Twelve’Len: I try to disconnect myself from music and just live regular. Just go to the movies, go to football games, do regular things. Everything inspires me so I just try to get out of the actual studio itself, and that inspires me just enough.
What are your expectations for the collaborative session today?
I just want to convey that music doesn’t have a face.
Skott: Expectations can be dangerous sometimes. So I’ve been learning to not expect things. I just want to go with the flow and see what happens. You can’t really force music, so you just have to let it come.
Twelve’Len: [Skott’s] music is amazing, so I hope to create something beautiful. We both come from completely different worlds, even with the style of music to a certain extent, so I’m anxious to see what comes from it.
What’s your typical songwriting process, and how does that change when you’re working with another artist?
Skott: When you’re working with another artist, you need to make sure you’re both happy and both of you need to have the last word. So you need to compromise and be open to that. Sometimes when I collaborate with a songwriter, I can be a bit bossy. That doesn’t sound good, but it’s like that. It can be a challenge when you’re working with another artist to compromise in that way.
Twelve’Len: I like to work hands on with the producer, mainly. So I do a lot of executive producing and production for myself. But when it’s just me, it’s just me doing my thing. I like to light my candles and sit inside a studio and just write and record. But working with another artist, I like to leave room and [to] let them lead as well, because I have to learn [too].
What’s the most rewarding part of collaborating with other artists and meeting them in the middle?
Skott: With anything in life, when you’ve done something together with someone, you get to share it together, too. It’s so much more fun to be happy about something together. That’s the best part.

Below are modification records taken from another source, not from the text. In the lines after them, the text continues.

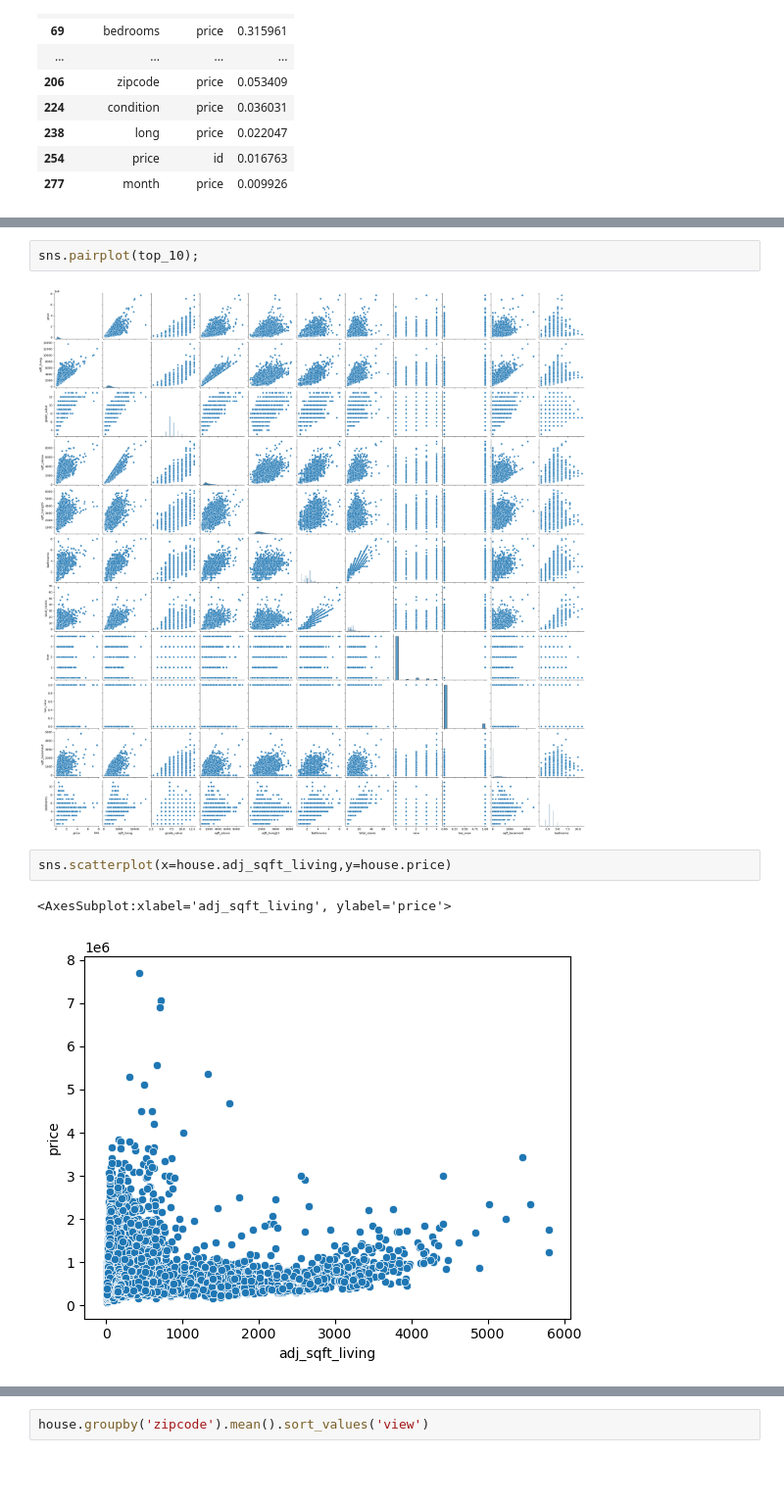
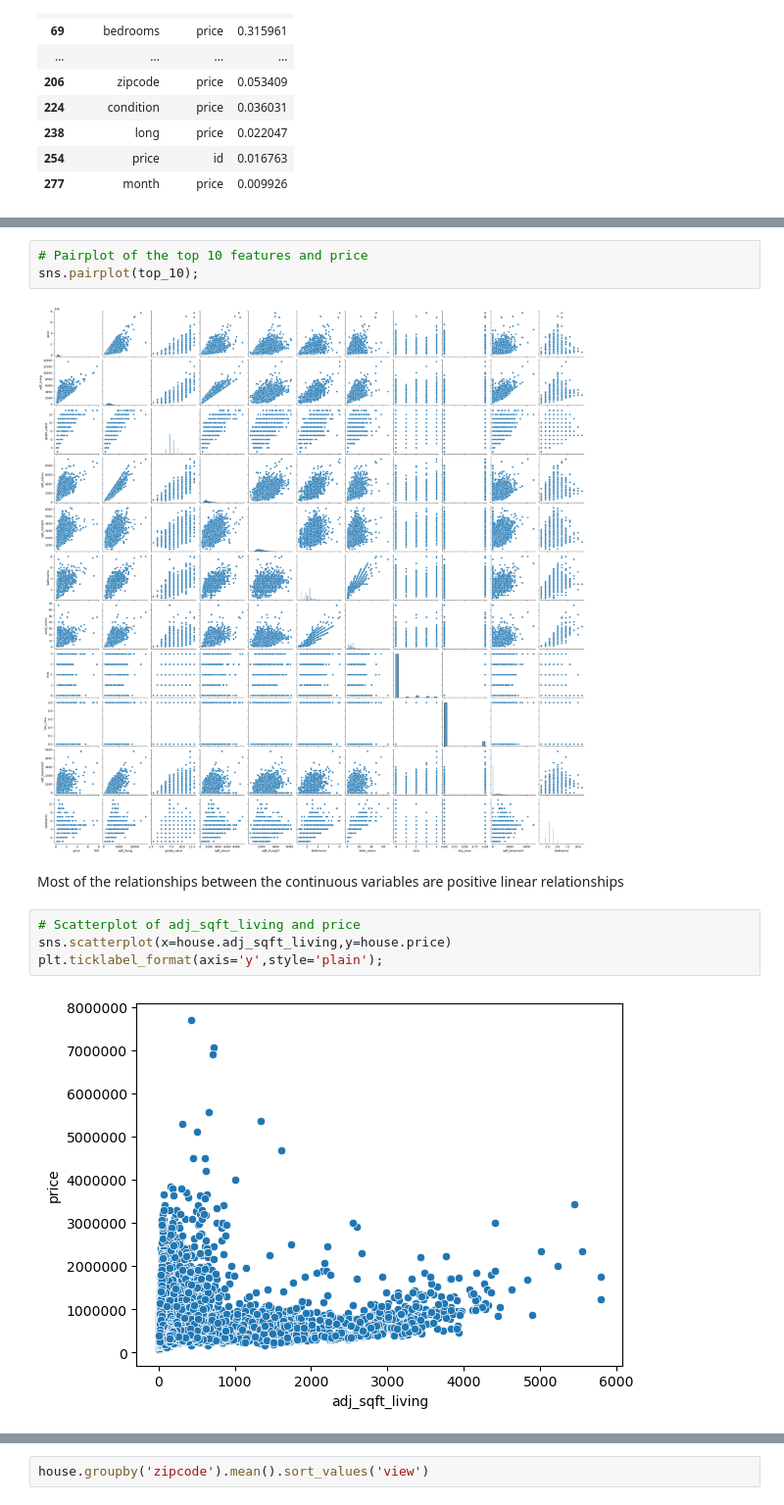
Before and after one commit to jpalgon/KingCountyHousing, a Jupyter notebook: EDA.ipynb, the cells around one changed output, grey strips where cells are left out. Shown at 98% size. Drawn from its saved outputs; the diff is of its cells as text; blank space fills up the shorter version.

```diff
--- a/EDA.ipynb
+++ b/EDA.ipynb
@@ -113,9 +95,13 @@ memory usage: 4.8+ MB
 # %%
+# Pairplot of the top 10 features and price
 sns.pairplot(top_10);
 # %% [output]
 [figure]
+# %% [markdown]
+Most of the relationships between the continuous variables are positive linear relationships
 # %%
+# Scatterplot of adj_sqft_living and price
 sns.scatterplot(x=house.adj_sqft_living,y=house.price)
+plt.ticklabel_format(axis='y',style='plain');
 # %% [output]
-<AxesSubplot:xlabel='adj_sqft_living', ylabel='price'>
-[figure, old version]
+[figure, new version]
```
Also changed, not shown: parts of 21 cells of this notebook, 4 other files.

I want to open those boxes. I want to help people get to know themselves.
Twelve’Len: The biggest gain from collaborating is being able to work with someone and learn from someone. I started off rapping, so it’s fast-paced, all about syllables and different flows. But when it’s singing, you can take your time to get the message across more clearly.
I’m always trying to learn different ways to go about writing.
How important is it to collaborate—within music, and also in the world at large?
Skott: It’s really important to collaborate in the world in general. You can learn so much from each other. You challenge each other, which can be very scary or painful even sometimes, but that’s how we grow.
Twelve’Len: If all you know is yourself, then that’s all you’re gonna know. If all you know is the people around you, you’re only gonna know as much as those people know. You always have to try to expand and be open to learn and grow, whatever your craft is.